→ EXTRACTED ENTRIES
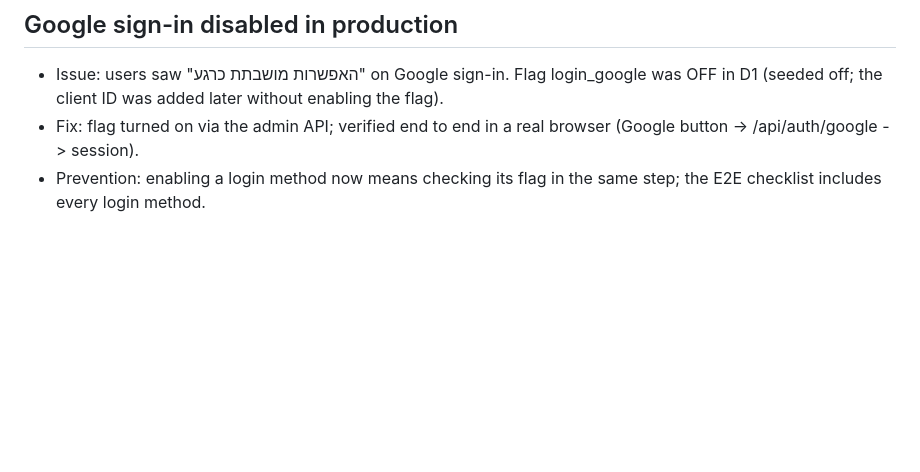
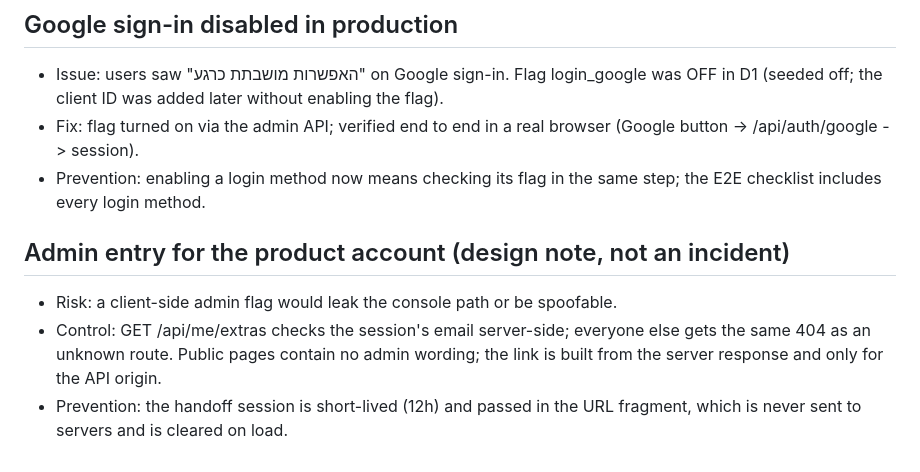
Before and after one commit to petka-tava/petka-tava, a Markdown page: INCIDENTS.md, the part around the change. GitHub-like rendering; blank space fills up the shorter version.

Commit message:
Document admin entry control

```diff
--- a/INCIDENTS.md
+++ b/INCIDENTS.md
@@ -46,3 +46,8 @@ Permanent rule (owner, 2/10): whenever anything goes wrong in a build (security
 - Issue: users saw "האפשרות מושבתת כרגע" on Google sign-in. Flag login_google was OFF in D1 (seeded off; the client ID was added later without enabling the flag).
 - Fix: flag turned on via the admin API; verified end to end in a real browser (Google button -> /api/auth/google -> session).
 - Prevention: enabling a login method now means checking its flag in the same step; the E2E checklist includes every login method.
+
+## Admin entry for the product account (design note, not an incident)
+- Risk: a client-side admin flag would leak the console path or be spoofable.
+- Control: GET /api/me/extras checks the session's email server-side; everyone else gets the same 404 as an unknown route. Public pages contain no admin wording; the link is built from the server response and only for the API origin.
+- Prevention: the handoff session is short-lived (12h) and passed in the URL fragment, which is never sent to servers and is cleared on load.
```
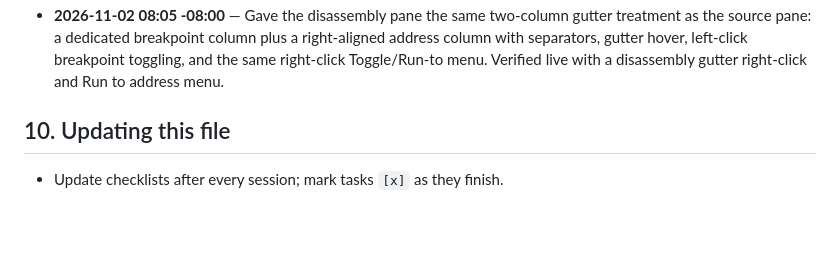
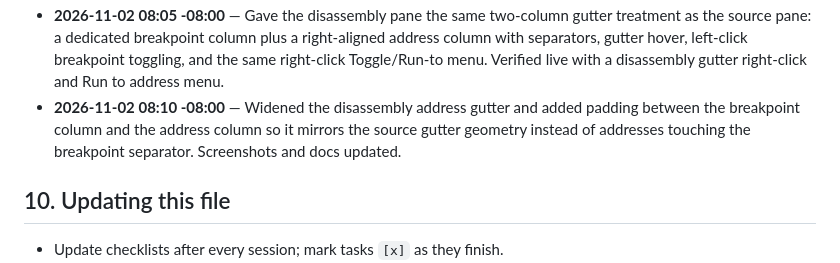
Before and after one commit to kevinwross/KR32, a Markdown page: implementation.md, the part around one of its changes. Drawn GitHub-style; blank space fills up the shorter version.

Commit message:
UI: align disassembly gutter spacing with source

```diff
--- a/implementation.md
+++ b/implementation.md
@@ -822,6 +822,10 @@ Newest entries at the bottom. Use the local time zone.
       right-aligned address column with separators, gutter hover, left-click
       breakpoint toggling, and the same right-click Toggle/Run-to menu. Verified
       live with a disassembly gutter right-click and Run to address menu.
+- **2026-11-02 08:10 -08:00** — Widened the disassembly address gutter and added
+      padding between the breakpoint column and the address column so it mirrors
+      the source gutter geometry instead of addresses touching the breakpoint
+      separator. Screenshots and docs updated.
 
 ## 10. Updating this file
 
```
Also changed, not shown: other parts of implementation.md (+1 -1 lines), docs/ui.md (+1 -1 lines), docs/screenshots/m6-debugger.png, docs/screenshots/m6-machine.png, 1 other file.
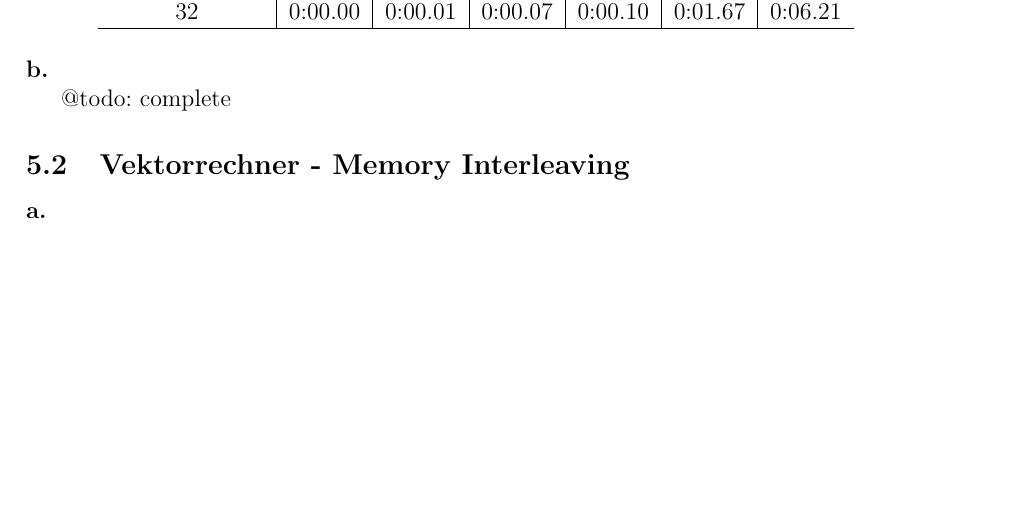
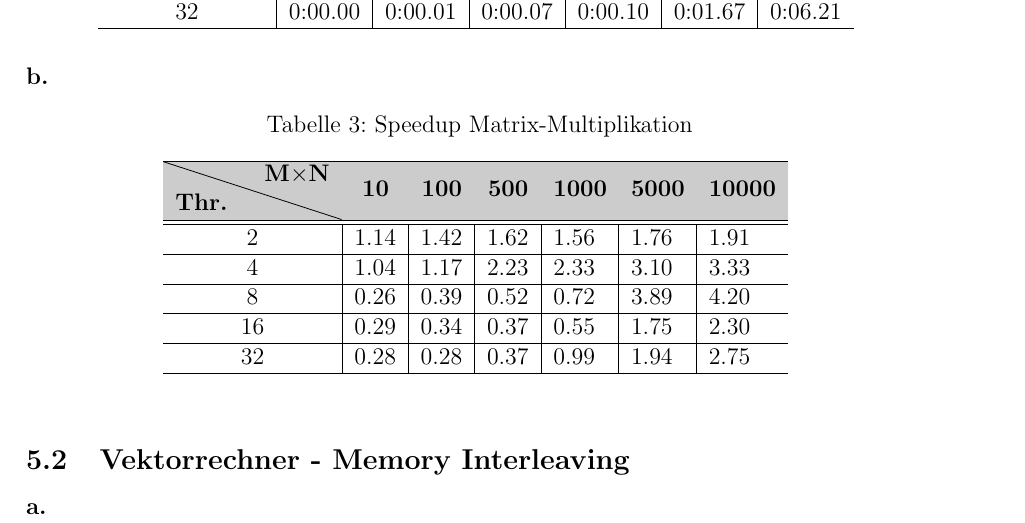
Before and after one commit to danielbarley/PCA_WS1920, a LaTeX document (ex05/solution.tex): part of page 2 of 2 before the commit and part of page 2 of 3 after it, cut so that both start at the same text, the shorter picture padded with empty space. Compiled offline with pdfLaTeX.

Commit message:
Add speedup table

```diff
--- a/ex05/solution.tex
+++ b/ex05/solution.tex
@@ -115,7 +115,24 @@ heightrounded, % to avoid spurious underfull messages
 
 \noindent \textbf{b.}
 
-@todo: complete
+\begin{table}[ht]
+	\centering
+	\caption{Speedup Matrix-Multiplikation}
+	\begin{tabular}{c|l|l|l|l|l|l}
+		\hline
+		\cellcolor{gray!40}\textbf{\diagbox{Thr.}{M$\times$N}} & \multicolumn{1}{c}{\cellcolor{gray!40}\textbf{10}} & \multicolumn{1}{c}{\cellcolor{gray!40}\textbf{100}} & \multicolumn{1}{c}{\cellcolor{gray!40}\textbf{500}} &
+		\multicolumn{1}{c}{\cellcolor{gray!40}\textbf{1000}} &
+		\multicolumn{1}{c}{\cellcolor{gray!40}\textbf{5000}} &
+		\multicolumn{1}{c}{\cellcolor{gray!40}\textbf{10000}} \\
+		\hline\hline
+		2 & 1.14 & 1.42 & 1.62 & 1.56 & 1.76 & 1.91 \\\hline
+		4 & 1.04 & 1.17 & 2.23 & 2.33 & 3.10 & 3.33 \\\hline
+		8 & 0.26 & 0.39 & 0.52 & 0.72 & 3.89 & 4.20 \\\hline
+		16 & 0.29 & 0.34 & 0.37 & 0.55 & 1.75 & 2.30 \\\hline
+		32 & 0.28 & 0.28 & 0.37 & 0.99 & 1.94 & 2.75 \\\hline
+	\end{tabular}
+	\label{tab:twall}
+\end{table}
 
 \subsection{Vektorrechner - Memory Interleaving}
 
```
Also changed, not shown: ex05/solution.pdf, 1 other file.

→ WHAT TO DO
Give the lines of the entries above exactly as they appear, leaving out each picture.

→ RESULT
Before and after one commit to petka-tava/petka-tava, a Markdown page: INCIDENTS.md, the part around the change. GitHub-like rendering; blank space fills up the shorter version.

Commit message:
Document admin entry control

```diff
--- a/INCIDENTS.md
+++ b/INCIDENTS.md
@@ -46,3 +46,8 @@ Permanent rule (owner, 2/10): whenever anything goes wrong in a build (security
 - Issue: users saw "האפשרות מושבתת כרגע" on Google sign-in. Flag login_google was OFF in D1 (seeded off; the client ID was added later without enabling the flag).
 - Fix: flag turned on via the admin API; verified end to end in a real browser (Google button -> /api/auth/google -> session).
 - Prevention: enabling a login method now means checking its flag in the same step; the E2E checklist includes every login method.
+
+## Admin entry for the product account (design note, not an incident)
+- Risk: a client-side admin flag would leak the console path or be spoofable.
+- Control: GET /api/me/extras checks the session's email server-side; everyone else gets the same 404 as an unknown route. Public pages contain no admin wording; the link is built from the server response and only for the API origin.
+- Prevention: the handoff session is short-lived (12h) and passed in the URL fragment, which is never sent to servers and is cleared on load.
```
Before and after one commit to kevinwross/KR32, a Markdown page: implementation.md, the part around one of its changes. Drawn GitHub-style; blank space fills up the shorter version.

Commit message:
UI: align disassembly gutter spacing with source

```diff
--- a/implementation.md
+++ b/implementation.md
@@ -822,6 +822,10 @@ Newest entries at the bottom. Use the local time zone.
       right-aligned address column with separators, gutter hover, left-click
       breakpoint toggling, and the same right-click Toggle/Run-to menu. Verified
       live with a disassembly gutter right-click and Run to address menu.
+- **2026-11-02 08:10 -08:00** — Widened the disassembly address gutter and added
+      padding between the breakpoint column and the address column so it mirrors
+      the source gutter geometry instead of addresses touching the breakpoint
+      separator. Screenshots and docs updated.
 
 ## 10. Updating this file
 
```
Also changed, not shown: other parts of implementation.md (+1 -1 lines), docs/ui.md (+1 -1 lines), docs/screenshots/m6-debugger.png, docs/screenshots/m6-machine.png, 1 other file.
Before and after one commit to danielbarley/PCA_WS1920, a LaTeX document (ex05/solution.tex): part of page 2 of 2 before the commit and part of page 2 of 3 after it, cut so that both start at the same text, the shorter picture padded with empty space. Compiled offline with pdfLaTeX.

Commit message:
Add speedup table

```diff
--- a/ex05/solution.tex
+++ b/ex05/solution.tex
@@ -115,7 +115,24 @@ heightrounded, % to avoid spurious underfull messages
 
 \noindent \textbf{b.}
 
-@todo: complete
+\begin{table}[ht]
+	\centering
+	\caption{Speedup Matrix-Multiplikation}
+	\begin{tabular}{c|l|l|l|l|l|l}
+		\hline
+		\cellcolor{gray!40}\textbf{\diagbox{Thr.}{M$\times$N}} & \multicolumn{1}{c}{\cellcolor{gray!40}\textbf{10}} & \multicolumn{1}{c}{\cellcolor{gray!40}\textbf{100}} & \multicolumn{1}{c}{\cellcolor{gray!40}\textbf{500}} &
+		\multicolumn{1}{c}{\cellcolor{gray!40}\textbf{1000}} &
+		\multicolumn{1}{c}{\cellcolor{gray!40}\textbf{5000}} &
+		\multicolumn{1}{c}{\cellcolor{gray!40}\textbf{10000}} \\
+		\hline\hline
+		2 & 1.14 & 1.42 & 1.62 & 1.56 & 1.76 & 1.91 \\\hline
+		4 & 1.04 & 1.17 & 2.23 & 2.33 & 3.10 & 3.33 \\\hline
+		8 & 0.26 & 0.39 & 0.52 & 0.72 & 3.89 & 4.20 \\\hline
+		16 & 0.29 & 0.34 & 0.37 & 0.55 & 1.75 & 2.30 \\\hline
+		32 & 0.28 & 0.28 & 0.37 & 0.99 & 1.94 & 2.75 \\\hline
+	\end{tabular}
+	\label{tab:twall}
+\end{table}
 
 \subsection{Vektorrechner - Memory Interleaving}
 
```
Also changed, not shown: ex05/solution.pdf, 1 other file.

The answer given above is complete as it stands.